The colorectal surgery program at Stanford Health Care is one of the most distinguished programs in the nation. Stanford's colorectal surgeons are leaders in colorectal surgery, providing clinical excellence in the management of complicated colorectal cancer, pre-malignant and malignant conditions of the anus, and less common tumors of the rectum such as carcinoids and gastrointestinal stromal tumors (GISTs). Our surgeons work closely with patients and families to maximize treatment success as well as quality of life for each individual.
A specialty of the Stanford program is total mesorectal excision (also known as sharp mesorectal excision), a technique heralded as a significant advance in the treatment of rectal cancer, reducing the risk that the cancer will come back. . Our colorectal cancer surgeons are experienced at sphincter sparing techniques with low pelvic reconstructions and transanal excision for low rectal cancers or polyps. Most cancer operations can be performed using minimally invasive techniques, which can also reduce pain and expedite recovery.
A multidisciplinary approach
The colorectal surgeons work closely with other prominent Stanford specialists in gastroenterology, radiology, and medical and radiation oncology to offer a collaborative and interdisciplinary approach to patient care. They meet with their colleagues in medical oncology, radiation oncology, liver surgery, radiology, and pathology every week in the Multidisciplinary Tumor Board to discuss the best management for colorectal cancer cases. For complex cancer operations, the colorectal cancer surgeons frequently work with surgeons from other specialties including liver surgery, gynecologic oncology, urology, and plastic and reconstructive surgery, to offer the best possible oncologic and functional results.

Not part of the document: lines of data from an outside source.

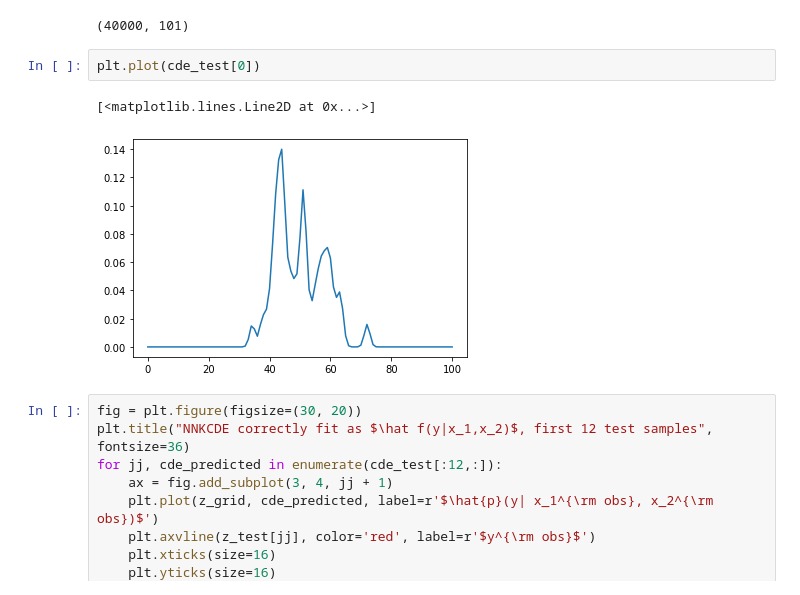
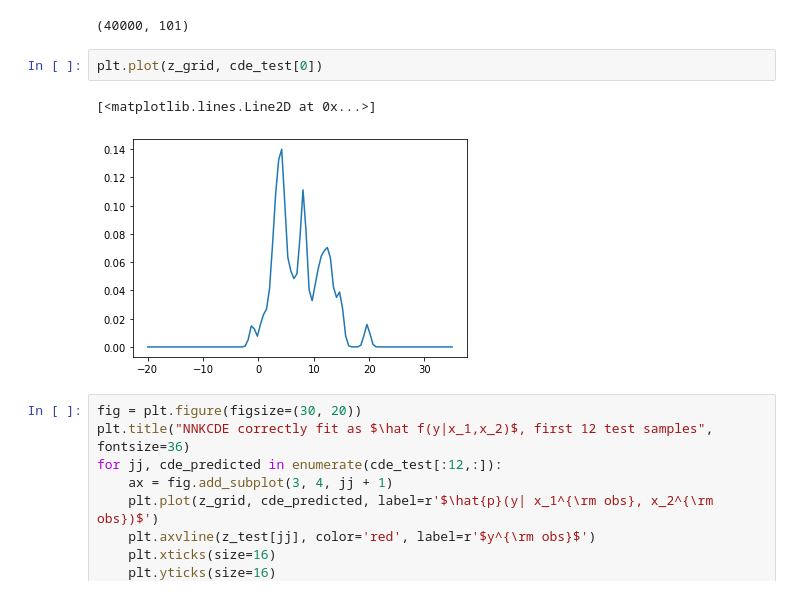
Before and after one commit to zhao-david/CDE-diagnostics, a Jupyter notebook: toy_example_1_v1.ipynb, the cells around one changed output. Saved outputs shown, nothing was run; the diff lists cells and outputs as text.

```diff
--- a/toy_example_1_v1.ipynb
+++ b/toy_example_1_v1.ipynb
@@ -119,10 +119,10 @@ cde_test.shape
 # %% [output]
 (40000, 101)
 # %%
-plt.plot(cde_test[0])
+plt.plot(z_grid, cde_test[0])
 # %% [output]
 [<matplotlib.lines.Line2D at 0x...>]
-[figure, old version]
+[figure, new version]
 # %%
 fig = plt.figure(figsize=(30, 20))
 plt.title("NNKCDE correctly fit as $\hat f(y|x_1,x_2)$, first 12 test samples", fontsize=36)
```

Preventing anal cancer
Our colorectal surgeons are national leaders in the treatment of premalignant conditions of the anus as a means of preventing cancer of the anus. These lesions are often referred to as Bowen's disease, anal intraepithelial neoplasia (AIN), high-grade squamous intraepithelial lesion (HSIL), high-grade anal dysplasia, or carcinoma in situ. We work with physicians in the community and at Stanford to treat these lesions and monitor patients for recurrence of disease or progression to cancer.
Preoperative and postoperative patient information